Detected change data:
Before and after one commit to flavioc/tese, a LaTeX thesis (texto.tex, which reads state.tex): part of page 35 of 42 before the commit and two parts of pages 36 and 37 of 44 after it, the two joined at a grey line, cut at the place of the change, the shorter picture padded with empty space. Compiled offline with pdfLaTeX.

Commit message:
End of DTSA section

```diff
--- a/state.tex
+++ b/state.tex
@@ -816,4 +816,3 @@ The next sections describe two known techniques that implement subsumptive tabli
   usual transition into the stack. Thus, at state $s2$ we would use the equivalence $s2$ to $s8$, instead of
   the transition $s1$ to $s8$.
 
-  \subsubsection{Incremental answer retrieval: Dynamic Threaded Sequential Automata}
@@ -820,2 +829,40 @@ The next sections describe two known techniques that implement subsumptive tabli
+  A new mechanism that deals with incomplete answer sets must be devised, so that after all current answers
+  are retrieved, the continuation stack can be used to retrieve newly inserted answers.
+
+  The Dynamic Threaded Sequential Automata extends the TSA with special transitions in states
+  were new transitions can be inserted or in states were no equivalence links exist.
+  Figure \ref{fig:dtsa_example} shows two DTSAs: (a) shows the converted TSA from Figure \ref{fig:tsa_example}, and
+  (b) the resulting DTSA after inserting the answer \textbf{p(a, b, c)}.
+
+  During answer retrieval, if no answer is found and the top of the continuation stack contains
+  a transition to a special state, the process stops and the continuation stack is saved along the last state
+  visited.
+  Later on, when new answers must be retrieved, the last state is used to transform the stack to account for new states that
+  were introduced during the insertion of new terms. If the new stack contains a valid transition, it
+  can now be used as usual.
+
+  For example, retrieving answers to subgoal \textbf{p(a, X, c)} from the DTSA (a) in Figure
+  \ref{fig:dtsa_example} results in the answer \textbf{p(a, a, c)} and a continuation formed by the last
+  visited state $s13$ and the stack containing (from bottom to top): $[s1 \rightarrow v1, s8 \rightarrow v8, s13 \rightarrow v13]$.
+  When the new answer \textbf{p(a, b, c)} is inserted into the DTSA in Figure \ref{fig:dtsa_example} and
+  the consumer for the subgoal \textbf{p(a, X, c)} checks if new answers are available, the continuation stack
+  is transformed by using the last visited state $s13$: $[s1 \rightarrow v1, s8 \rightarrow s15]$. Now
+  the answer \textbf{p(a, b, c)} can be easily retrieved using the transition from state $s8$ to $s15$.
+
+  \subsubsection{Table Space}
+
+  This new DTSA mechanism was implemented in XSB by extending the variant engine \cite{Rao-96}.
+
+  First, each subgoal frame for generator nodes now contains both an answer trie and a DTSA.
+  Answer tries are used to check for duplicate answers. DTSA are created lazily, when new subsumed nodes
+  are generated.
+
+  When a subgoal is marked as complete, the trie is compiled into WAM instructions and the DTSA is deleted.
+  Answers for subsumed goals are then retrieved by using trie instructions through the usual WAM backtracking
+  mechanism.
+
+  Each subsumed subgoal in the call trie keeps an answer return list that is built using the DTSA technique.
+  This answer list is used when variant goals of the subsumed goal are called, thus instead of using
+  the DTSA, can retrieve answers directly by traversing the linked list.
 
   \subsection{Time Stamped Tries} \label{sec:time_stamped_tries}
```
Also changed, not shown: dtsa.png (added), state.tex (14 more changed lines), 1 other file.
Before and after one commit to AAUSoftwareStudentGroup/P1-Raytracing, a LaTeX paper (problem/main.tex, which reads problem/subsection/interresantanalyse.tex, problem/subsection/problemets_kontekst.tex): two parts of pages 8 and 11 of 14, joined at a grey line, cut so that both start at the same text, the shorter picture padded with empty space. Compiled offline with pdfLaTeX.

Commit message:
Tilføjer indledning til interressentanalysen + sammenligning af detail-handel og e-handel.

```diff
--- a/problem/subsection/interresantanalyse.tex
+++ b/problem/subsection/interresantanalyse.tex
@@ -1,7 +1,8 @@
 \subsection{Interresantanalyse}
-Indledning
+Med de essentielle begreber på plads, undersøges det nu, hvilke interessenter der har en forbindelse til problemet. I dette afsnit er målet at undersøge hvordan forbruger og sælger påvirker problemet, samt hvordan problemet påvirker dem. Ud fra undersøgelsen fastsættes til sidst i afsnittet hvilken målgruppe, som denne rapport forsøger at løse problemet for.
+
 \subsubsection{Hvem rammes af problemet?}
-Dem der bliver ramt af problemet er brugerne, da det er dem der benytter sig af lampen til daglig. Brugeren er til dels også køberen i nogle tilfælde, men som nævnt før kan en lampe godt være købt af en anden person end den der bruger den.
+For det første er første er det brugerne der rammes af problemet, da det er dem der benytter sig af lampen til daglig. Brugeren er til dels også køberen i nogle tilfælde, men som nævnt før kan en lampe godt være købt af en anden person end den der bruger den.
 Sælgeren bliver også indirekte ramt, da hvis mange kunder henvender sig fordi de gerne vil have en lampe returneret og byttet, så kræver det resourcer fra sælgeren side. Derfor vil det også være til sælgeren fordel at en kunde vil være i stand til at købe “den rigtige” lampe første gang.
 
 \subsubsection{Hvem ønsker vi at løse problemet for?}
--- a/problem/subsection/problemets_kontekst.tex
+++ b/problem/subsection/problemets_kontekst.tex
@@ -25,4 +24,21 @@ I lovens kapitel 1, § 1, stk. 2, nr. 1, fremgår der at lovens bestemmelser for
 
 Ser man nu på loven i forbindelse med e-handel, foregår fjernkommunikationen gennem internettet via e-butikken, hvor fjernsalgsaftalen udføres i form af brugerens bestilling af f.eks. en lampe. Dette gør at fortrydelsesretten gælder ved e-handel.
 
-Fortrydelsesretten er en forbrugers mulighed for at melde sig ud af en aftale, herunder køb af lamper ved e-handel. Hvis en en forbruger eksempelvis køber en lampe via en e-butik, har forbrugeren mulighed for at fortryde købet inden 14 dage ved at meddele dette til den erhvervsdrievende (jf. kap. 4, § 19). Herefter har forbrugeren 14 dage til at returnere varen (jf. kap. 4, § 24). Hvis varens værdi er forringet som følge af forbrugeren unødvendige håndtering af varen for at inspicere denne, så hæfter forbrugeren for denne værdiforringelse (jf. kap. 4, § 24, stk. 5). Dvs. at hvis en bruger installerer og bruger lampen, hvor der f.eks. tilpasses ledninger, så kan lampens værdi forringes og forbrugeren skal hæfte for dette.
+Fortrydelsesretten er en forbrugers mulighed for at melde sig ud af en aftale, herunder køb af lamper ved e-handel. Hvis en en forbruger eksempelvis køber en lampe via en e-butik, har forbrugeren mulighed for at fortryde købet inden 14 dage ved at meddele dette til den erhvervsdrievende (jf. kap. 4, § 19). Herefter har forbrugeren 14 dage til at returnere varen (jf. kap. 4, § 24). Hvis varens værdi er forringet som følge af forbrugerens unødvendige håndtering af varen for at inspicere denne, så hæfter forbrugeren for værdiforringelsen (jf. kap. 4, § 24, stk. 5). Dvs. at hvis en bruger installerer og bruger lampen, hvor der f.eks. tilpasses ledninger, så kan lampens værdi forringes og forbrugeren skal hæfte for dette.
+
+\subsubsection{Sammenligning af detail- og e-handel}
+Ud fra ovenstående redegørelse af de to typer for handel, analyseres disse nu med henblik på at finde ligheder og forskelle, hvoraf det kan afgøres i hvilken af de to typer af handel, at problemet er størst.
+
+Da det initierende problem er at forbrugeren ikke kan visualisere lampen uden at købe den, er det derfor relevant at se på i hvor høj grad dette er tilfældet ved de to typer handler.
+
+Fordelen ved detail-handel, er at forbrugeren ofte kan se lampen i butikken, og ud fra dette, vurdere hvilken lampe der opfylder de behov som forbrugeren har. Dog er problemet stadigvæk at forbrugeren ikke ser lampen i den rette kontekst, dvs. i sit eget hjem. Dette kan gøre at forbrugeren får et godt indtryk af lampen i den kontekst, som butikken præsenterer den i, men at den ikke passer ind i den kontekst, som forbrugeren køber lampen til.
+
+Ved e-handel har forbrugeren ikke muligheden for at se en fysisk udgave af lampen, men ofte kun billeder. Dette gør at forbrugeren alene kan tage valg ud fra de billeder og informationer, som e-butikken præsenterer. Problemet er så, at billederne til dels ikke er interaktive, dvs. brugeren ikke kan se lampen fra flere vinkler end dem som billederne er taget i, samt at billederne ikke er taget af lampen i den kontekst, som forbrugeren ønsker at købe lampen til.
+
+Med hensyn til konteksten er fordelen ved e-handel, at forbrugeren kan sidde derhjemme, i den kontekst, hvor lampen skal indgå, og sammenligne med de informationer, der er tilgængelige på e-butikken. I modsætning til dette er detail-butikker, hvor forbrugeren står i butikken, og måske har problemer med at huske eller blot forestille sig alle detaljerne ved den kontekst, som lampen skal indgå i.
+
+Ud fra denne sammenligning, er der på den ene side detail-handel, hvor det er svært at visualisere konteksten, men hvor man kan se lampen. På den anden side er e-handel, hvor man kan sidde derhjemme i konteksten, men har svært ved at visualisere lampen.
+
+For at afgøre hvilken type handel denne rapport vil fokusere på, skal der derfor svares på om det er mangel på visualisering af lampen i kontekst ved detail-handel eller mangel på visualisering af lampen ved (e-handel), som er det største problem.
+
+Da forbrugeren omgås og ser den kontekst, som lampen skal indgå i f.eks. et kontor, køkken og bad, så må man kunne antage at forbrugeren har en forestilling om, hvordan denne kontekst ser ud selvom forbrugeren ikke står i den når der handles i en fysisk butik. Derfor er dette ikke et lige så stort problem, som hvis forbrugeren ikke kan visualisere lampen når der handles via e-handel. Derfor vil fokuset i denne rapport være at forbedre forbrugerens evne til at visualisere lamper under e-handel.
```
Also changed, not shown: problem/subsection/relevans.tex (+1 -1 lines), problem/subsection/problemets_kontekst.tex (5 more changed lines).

§ ACTIVITY
Please state how many lines in the records above hold the word "that", giving only the number.

§ RESULT FOR THIS EXERCISE
6